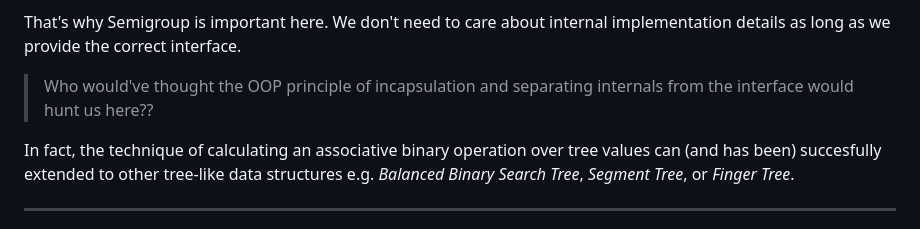
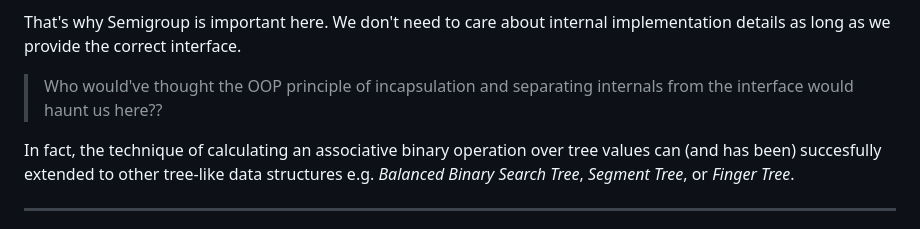
Before and after one commit to chshersh/chshersh.github.io, a Markdown page: posts/2024-12-20-pragmatic-category-theory-part-03.md, the part around the change. GitHub-like rendering.

```diff
--- a/posts/2024-12-20-pragmatic-category-theory-part-03.md
+++ b/posts/2024-12-20-pragmatic-category-theory-part-03.md
@@ -275,7 +275,7 @@ That's why Semigroup is important here. We don't need to care about internal
 implementation details as long as we provide the correct interface.
 
 > Who would've thought the OOP principle of incapsulation and separating
-> internals from the interface would hunt us here??
+> internals from the interface would haunt us here??
 
 In fact, the technique of calculating an associative binary operation over tree
 values can (and has been) succesfully extended to other tree-like data
```
Also changed, not shown: posts/2024-07-30-pragmatic-category-theory-part-01.md (+2 -1 lines).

» Task directions
Return the listing above in full and without alteration, excluding its pictures.

» Response
Before and after one commit to chshersh/chshersh.github.io, a Markdown page: posts/2024-12-20-pragmatic-category-theory-part-03.md, the part around the change. GitHub-like rendering.

```diff
--- a/posts/2024-12-20-pragmatic-category-theory-part-03.md
+++ b/posts/2024-12-20-pragmatic-category-theory-part-03.md
@@ -275,7 +275,7 @@ That's why Semigroup is important here. We don't need to care about internal
 implementation details as long as we provide the correct interface.
 
 > Who would've thought the OOP principle of incapsulation and separating
-> internals from the interface would hunt us here??
+> internals from the interface would haunt us here??
 
 In fact, the technique of calculating an associative binary operation over tree
 values can (and has been) succesfully extended to other tree-like data
```
Also changed, not shown: posts/2024-07-30-pragmatic-category-theory-part-01.md (+2 -1 lines).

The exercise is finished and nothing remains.